* Assignment
Look through the data and write out every line with the word "modules" in it.

* Input for this task

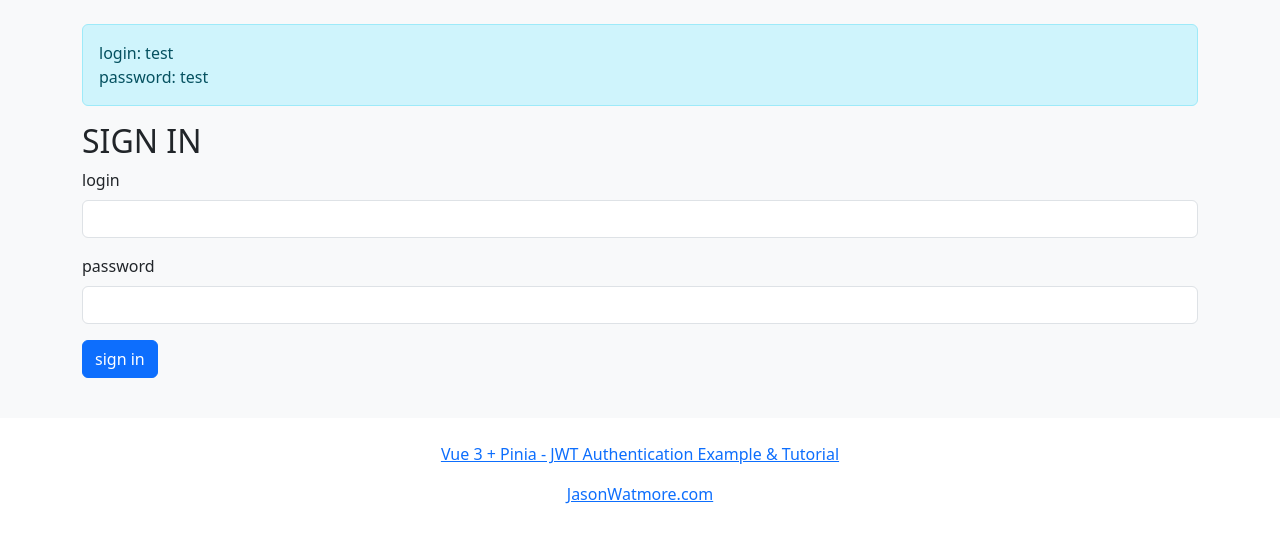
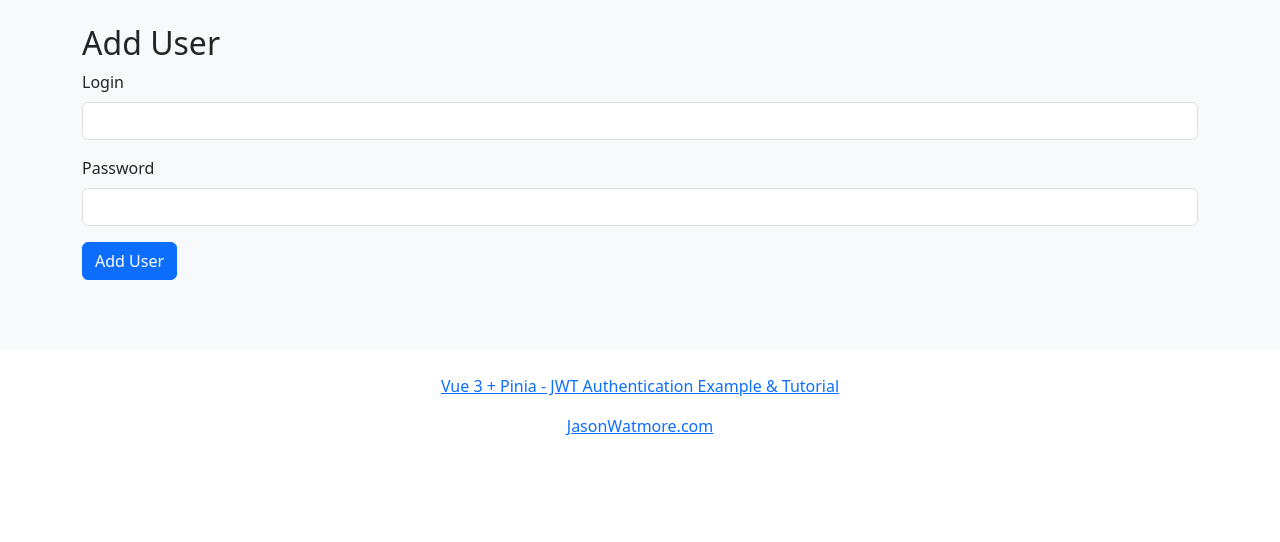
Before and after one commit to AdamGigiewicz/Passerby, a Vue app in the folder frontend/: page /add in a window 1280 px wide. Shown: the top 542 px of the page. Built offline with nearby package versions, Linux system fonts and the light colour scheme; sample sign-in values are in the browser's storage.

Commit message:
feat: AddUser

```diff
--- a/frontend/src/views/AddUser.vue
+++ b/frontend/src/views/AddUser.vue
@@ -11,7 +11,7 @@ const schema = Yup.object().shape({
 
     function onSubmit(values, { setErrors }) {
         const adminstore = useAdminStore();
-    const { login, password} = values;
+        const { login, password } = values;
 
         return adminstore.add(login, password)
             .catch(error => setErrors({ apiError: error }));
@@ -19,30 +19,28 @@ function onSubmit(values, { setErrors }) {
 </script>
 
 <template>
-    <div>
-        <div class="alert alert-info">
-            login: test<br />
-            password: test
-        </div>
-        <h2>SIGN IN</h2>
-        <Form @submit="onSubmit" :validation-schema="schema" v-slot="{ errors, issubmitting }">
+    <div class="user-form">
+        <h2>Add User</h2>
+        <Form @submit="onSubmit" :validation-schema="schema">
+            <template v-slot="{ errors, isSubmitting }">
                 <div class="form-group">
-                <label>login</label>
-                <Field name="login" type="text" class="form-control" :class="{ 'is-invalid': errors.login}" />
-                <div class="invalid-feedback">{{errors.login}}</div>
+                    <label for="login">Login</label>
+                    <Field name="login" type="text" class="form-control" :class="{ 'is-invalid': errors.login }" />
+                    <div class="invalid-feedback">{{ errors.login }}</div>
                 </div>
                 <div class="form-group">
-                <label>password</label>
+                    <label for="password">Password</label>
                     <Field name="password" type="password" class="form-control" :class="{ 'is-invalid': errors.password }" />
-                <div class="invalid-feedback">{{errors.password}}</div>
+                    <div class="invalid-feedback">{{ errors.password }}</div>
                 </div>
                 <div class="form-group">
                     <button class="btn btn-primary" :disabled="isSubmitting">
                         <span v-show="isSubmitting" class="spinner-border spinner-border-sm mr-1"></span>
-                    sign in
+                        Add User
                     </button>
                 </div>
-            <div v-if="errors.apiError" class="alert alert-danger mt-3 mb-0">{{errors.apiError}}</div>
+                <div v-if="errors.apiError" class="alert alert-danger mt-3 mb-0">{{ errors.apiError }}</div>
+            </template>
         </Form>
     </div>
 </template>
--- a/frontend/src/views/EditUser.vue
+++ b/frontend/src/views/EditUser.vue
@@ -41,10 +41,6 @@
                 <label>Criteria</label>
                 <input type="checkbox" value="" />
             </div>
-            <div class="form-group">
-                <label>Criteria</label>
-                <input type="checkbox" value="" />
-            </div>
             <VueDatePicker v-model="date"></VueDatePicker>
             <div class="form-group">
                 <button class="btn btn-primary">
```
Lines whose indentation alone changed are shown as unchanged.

...

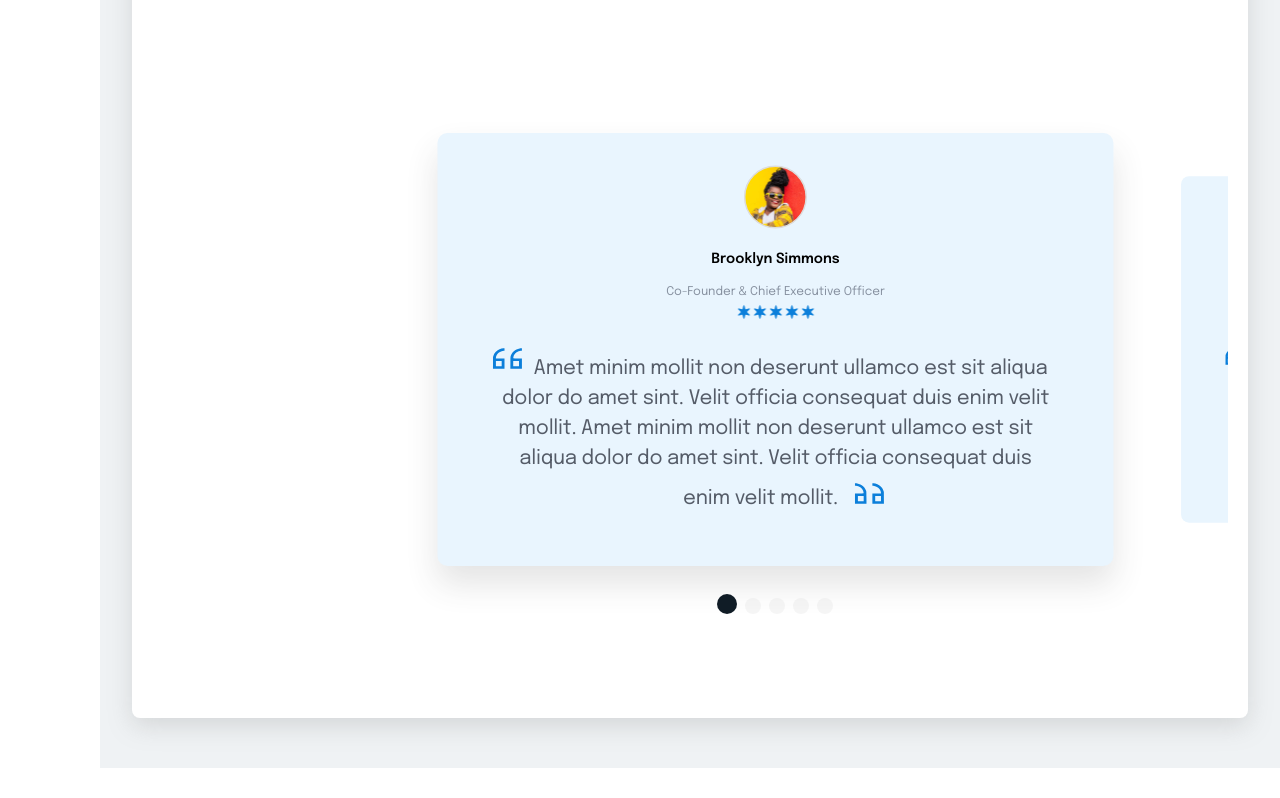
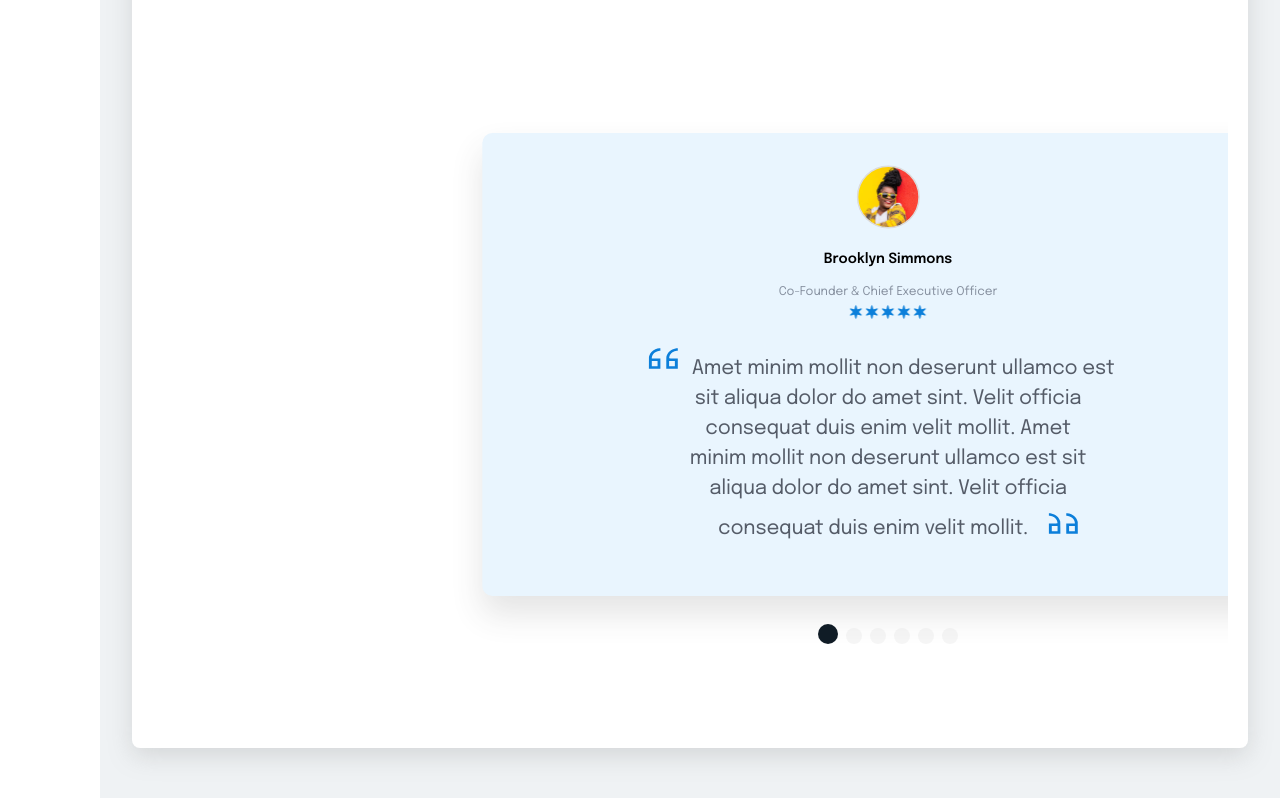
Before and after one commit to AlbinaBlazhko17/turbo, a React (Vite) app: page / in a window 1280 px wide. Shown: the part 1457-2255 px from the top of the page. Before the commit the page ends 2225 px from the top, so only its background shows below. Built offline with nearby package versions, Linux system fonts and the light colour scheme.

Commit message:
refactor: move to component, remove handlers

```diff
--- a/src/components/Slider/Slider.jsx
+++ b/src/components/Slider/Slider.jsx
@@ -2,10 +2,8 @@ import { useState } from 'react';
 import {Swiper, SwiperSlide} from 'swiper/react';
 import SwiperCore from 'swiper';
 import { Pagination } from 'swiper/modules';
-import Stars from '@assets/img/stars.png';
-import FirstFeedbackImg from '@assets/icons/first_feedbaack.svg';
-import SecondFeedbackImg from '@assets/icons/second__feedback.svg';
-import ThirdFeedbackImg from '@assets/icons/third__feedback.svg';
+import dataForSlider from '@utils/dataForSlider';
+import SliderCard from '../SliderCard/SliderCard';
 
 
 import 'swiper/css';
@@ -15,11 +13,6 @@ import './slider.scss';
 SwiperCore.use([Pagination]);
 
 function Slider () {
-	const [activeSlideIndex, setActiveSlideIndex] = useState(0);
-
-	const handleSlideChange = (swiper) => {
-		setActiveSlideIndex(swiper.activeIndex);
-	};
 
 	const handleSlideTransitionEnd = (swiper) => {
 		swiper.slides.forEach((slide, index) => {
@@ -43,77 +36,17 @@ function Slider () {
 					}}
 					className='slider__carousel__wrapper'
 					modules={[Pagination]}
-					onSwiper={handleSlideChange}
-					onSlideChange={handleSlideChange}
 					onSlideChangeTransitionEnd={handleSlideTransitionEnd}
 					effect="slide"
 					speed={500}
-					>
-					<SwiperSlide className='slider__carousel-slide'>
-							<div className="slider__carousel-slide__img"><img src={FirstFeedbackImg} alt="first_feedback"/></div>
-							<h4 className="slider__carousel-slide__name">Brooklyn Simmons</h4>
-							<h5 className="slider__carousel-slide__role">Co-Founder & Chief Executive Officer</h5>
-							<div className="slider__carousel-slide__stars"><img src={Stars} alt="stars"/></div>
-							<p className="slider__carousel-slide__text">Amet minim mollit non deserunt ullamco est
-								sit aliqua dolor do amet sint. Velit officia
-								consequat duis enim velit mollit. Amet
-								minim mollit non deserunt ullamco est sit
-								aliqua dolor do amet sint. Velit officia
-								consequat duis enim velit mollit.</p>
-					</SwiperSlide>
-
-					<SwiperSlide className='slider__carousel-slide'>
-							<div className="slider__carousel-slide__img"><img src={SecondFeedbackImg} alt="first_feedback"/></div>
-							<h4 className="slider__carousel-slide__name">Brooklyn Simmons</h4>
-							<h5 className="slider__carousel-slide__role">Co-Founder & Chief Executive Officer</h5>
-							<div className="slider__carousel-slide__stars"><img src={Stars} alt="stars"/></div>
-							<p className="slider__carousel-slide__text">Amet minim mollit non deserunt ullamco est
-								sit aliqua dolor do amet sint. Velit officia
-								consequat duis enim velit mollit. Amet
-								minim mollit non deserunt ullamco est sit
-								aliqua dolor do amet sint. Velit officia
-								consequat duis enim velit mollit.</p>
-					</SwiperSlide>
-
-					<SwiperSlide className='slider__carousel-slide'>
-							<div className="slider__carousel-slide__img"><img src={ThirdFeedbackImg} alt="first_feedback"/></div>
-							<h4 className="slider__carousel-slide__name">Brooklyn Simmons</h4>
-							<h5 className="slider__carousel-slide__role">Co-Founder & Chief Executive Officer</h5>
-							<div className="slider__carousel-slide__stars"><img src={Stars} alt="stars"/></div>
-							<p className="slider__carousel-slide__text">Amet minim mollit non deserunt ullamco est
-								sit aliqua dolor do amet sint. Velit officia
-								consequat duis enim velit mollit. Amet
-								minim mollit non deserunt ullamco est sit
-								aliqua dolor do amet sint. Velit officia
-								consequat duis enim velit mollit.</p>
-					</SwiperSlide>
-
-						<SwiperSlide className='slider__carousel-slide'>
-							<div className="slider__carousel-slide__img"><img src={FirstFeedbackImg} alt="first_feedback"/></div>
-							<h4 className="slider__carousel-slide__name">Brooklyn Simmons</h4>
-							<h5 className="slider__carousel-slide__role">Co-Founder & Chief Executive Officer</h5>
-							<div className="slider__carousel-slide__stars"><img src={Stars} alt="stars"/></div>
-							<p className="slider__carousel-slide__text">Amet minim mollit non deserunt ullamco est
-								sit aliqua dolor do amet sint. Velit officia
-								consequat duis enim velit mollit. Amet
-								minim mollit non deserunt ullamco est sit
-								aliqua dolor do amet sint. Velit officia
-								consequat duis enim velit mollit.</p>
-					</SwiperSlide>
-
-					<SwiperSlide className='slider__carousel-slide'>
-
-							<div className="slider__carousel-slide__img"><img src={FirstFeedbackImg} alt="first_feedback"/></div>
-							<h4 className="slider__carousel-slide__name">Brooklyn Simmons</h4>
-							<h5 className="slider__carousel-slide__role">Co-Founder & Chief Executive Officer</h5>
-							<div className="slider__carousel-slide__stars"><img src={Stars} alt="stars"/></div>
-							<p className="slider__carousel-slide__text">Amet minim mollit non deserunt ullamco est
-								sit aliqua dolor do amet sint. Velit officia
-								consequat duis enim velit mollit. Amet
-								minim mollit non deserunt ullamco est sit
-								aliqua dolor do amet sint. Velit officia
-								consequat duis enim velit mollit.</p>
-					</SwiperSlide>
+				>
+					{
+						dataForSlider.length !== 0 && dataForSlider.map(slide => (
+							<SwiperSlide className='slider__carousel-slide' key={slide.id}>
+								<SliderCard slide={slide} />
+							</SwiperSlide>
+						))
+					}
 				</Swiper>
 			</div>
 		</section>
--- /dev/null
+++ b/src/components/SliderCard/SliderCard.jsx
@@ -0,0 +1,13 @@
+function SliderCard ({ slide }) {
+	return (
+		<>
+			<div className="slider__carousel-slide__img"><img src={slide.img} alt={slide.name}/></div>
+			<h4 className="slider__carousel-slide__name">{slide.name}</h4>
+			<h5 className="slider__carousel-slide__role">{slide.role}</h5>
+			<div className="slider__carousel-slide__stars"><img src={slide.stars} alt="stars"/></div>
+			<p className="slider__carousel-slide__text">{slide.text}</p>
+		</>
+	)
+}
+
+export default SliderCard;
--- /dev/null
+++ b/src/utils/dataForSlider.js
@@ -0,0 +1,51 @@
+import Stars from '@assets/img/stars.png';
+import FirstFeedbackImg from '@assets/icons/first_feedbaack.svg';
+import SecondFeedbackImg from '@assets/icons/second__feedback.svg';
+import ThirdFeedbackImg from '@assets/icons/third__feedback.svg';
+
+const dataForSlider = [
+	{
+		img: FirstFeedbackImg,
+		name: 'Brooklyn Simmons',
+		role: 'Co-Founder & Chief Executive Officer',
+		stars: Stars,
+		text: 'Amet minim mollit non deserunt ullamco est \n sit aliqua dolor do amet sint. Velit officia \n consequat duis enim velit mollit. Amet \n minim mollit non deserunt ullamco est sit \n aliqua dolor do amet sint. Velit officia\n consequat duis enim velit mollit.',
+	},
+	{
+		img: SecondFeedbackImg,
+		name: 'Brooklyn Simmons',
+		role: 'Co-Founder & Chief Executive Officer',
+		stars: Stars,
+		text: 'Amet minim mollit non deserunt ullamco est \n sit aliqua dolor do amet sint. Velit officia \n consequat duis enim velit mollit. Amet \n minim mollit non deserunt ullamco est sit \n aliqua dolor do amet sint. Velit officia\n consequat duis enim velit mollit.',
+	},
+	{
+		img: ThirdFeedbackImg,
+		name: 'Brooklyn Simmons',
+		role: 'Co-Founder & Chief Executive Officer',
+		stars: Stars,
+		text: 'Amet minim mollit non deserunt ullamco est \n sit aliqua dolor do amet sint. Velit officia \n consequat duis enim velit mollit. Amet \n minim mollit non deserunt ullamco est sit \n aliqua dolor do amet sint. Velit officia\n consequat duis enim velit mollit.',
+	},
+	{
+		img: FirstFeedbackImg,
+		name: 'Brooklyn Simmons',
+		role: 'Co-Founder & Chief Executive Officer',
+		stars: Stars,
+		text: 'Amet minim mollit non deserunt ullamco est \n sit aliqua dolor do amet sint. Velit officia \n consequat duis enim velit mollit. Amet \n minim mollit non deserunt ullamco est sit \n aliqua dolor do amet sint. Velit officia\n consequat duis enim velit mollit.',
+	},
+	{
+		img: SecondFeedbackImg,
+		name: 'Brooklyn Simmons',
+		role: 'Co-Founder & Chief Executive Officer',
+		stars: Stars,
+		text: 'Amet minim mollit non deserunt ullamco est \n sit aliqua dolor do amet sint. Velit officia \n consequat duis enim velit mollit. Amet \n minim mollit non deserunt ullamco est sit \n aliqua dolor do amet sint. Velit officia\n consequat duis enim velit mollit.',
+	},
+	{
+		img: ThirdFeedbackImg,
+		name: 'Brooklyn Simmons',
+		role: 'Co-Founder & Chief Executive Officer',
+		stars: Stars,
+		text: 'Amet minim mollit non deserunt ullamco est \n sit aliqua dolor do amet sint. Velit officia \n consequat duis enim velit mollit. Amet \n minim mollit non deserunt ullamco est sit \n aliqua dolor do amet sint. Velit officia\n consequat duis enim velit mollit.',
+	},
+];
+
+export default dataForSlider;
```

* Result for this task
 import { Pagination } from 'swiper/modules';
 					modules={[Pagination]}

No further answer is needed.